Task instructions: Return each line of the data that follows exactly as it reads.

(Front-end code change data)
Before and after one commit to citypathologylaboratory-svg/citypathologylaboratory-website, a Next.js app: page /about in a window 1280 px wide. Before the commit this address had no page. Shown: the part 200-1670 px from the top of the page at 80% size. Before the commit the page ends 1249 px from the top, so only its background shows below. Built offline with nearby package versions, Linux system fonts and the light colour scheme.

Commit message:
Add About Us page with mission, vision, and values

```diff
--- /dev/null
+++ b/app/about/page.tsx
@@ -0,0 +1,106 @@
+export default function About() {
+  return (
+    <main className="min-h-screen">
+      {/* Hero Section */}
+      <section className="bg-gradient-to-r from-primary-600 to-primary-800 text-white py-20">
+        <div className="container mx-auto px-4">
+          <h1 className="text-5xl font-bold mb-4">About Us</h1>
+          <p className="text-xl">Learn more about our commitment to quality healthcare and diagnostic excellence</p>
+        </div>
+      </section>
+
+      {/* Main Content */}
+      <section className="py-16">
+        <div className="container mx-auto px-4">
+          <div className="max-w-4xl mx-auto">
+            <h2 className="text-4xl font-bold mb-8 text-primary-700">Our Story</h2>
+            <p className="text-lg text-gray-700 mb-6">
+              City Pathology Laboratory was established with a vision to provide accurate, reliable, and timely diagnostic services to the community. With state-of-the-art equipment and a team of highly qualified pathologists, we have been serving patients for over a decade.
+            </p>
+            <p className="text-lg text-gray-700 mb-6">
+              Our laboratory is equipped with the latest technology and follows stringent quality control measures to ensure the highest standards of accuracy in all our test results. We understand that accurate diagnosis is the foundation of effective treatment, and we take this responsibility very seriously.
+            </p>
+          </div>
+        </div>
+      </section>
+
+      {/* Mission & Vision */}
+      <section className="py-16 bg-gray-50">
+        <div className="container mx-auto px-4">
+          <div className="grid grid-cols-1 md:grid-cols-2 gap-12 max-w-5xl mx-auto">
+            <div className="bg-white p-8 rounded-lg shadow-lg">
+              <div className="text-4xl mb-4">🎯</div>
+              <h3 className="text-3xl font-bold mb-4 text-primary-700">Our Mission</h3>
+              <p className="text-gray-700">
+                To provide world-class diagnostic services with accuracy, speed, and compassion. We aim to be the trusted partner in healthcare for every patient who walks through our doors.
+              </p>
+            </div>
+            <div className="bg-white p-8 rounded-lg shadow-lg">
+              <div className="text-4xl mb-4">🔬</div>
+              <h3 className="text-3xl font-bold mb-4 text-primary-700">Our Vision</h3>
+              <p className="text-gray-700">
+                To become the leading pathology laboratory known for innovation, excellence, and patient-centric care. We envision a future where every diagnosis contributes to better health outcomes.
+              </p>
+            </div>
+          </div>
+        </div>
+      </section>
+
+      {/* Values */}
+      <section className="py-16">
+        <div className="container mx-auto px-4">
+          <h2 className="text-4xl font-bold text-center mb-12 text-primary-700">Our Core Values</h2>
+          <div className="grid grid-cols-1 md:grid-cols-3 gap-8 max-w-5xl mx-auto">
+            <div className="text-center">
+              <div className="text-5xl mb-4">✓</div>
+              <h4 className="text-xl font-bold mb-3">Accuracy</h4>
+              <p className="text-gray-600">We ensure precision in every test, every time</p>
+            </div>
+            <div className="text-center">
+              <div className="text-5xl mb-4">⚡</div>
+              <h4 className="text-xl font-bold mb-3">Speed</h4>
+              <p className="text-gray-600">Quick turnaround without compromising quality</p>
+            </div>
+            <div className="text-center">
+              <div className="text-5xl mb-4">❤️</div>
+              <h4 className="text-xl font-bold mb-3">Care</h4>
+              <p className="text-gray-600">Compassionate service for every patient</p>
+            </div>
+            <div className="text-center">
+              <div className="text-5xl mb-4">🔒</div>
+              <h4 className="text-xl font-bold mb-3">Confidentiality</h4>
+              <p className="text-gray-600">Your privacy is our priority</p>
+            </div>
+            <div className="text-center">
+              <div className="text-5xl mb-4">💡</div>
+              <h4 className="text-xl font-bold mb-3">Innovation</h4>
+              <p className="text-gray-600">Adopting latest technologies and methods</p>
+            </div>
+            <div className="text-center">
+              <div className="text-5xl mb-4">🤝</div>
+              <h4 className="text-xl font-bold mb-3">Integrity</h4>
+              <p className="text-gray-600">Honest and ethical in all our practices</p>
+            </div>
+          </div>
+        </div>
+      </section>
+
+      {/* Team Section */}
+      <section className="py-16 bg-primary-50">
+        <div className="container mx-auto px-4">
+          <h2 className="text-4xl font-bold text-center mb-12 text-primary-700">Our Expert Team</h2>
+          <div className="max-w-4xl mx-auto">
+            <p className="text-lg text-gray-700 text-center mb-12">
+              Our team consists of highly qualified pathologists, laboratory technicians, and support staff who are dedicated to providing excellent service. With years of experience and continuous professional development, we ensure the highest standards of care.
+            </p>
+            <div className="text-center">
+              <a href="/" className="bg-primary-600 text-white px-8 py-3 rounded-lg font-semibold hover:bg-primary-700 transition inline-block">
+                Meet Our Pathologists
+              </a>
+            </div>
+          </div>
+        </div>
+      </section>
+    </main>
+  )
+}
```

Result of the exercise:
Before and after one commit to citypathologylaboratory-svg/citypathologylaboratory-website, a Next.js app: page /about in a window 1280 px wide. Before the commit this address had no page. Shown: the part 200-1670 px from the top of the page at 80% size. Before the commit the page ends 1249 px from the top, so only its background shows below. Built offline with nearby package versions, Linux system fonts and the light colour scheme.

Commit message:
Add About Us page with mission, vision, and values

```diff
--- /dev/null
+++ b/app/about/page.tsx
@@ -0,0 +1,106 @@
+export default function About() {
+  return (
+    <main className="min-h-screen">
+      {/* Hero Section */}
+      <section className="bg-gradient-to-r from-primary-600 to-primary-800 text-white py-20">
+        <div className="container mx-auto px-4">
+          <h1 className="text-5xl font-bold mb-4">About Us</h1>
+          <p className="text-xl">Learn more about our commitment to quality healthcare and diagnostic excellence</p>
+        </div>
+      </section>
+
+      {/* Main Content */}
+      <section className="py-16">
+        <div className="container mx-auto px-4">
+          <div className="max-w-4xl mx-auto">
+            <h2 className="text-4xl font-bold mb-8 text-primary-700">Our Story</h2>
+            <p className="text-lg text-gray-700 mb-6">
+              City Pathology Laboratory was established with a vision to provide accurate, reliable, and timely diagnostic services to the community. With state-of-the-art equipment and a team of highly qualified pathologists, we have been serving patients for over a decade.
+            </p>
+            <p className="text-lg text-gray-700 mb-6">
+              Our laboratory is equipped with the latest technology and follows stringent quality control measures to ensure the highest standards of accuracy in all our test results. We understand that accurate diagnosis is the foundation of effective treatment, and we take this responsibility very seriously.
+            </p>
+          </div>
+        </div>
+      </section>
+
+      {/* Mission & Vision */}
+      <section className="py-16 bg-gray-50">
+        <div className="container mx-auto px-4">
+          <div className="grid grid-cols-1 md:grid-cols-2 gap-12 max-w-5xl mx-auto">
+            <div className="bg-white p-8 rounded-lg shadow-lg">
+              <div className="text-4xl mb-4">🎯</div>
+              <h3 className="text-3xl font-bold mb-4 text-primary-700">Our Mission</h3>
+              <p className="text-gray-700">
+                To provide world-class diagnostic services with accuracy, speed, and compassion. We aim to be the trusted partner in healthcare for every patient who walks through our doors.
+              </p>
+            </div>
+            <div className="bg-white p-8 rounded-lg shadow-lg">
+              <div className="text-4xl mb-4">🔬</div>
+              <h3 className="text-3xl font-bold mb-4 text-primary-700">Our Vision</h3>
+              <p className="text-gray-700">
+                To become the leading pathology laboratory known for innovation, excellence, and patient-centric care. We envision a future where every diagnosis contributes to better health outcomes.
+              </p>
+            </div>
+          </div>
+        </div>
+      </section>
+
+      {/* Values */}
+      <section className="py-16">
+        <div className="container mx-auto px-4">
+          <h2 className="text-4xl font-bold text-center mb-12 text-primary-700">Our Core Values</h2>
+          <div className="grid grid-cols-1 md:grid-cols-3 gap-8 max-w-5xl mx-auto">
+            <div className="text-center">
+              <div className="text-5xl mb-4">✓</div>
+              <h4 className="text-xl font-bold mb-3">Accuracy</h4>
+              <p className="text-gray-600">We ensure precision in every test, every time</p>
+            </div>
+            <div className="text-center">
+              <div className="text-5xl mb-4">⚡</div>
+              <h4 className="text-xl font-bold mb-3">Speed</h4>
+              <p className="text-gray-600">Quick turnaround without compromising quality</p>
+            </div>
+            <div className="text-center">
+              <div className="text-5xl mb-4">❤️</div>
+              <h4 className="text-xl font-bold mb-3">Care</h4>
+              <p className="text-gray-600">Compassionate service for every patient</p>
+            </div>
+            <div className="text-center">
+              <div className="text-5xl mb-4">🔒</div>
+              <h4 className="text-xl font-bold mb-3">Confidentiality</h4>
+              <p className="text-gray-600">Your privacy is our priority</p>
+            </div>
+            <div className="text-center">
+              <div className="text-5xl mb-4">💡</div>
+              <h4 className="text-xl font-bold mb-3">Innovation</h4>
+              <p className="text-gray-600">Adopting latest technologies and methods</p>
+            </div>
+            <div className="text-center">
+              <div className="text-5xl mb-4">🤝</div>
+              <h4 className="text-xl font-bold mb-3">Integrity</h4>
+              <p className="text-gray-600">Honest and ethical in all our practices</p>
+            </div>
+          </div>
+        </div>
+      </section>
+
+      {/* Team Section */}
+      <section className="py-16 bg-primary-50">
+        <div className="container mx-auto px-4">
+          <h2 className="text-4xl font-bold text-center mb-12 text-primary-700">Our Expert Team</h2>
+          <div className="max-w-4xl mx-auto">
+            <p className="text-lg text-gray-700 text-center mb-12">
+              Our team consists of highly qualified pathologists, laboratory technicians, and support staff who are dedicated to providing excellent service. With years of experience and continuous professional development, we ensure the highest standards of care.
+            </p>
+            <div className="text-center">
+              <a href="/" className="bg-primary-600 text-white px-8 py-3 rounded-lg font-semibold hover:bg-primary-700 transition inline-block">
+                Meet Our Pathologists
+              </a>
+            </div>
+          </div>
+        </div>
+      </section>
+    </main>
+  )
+}
```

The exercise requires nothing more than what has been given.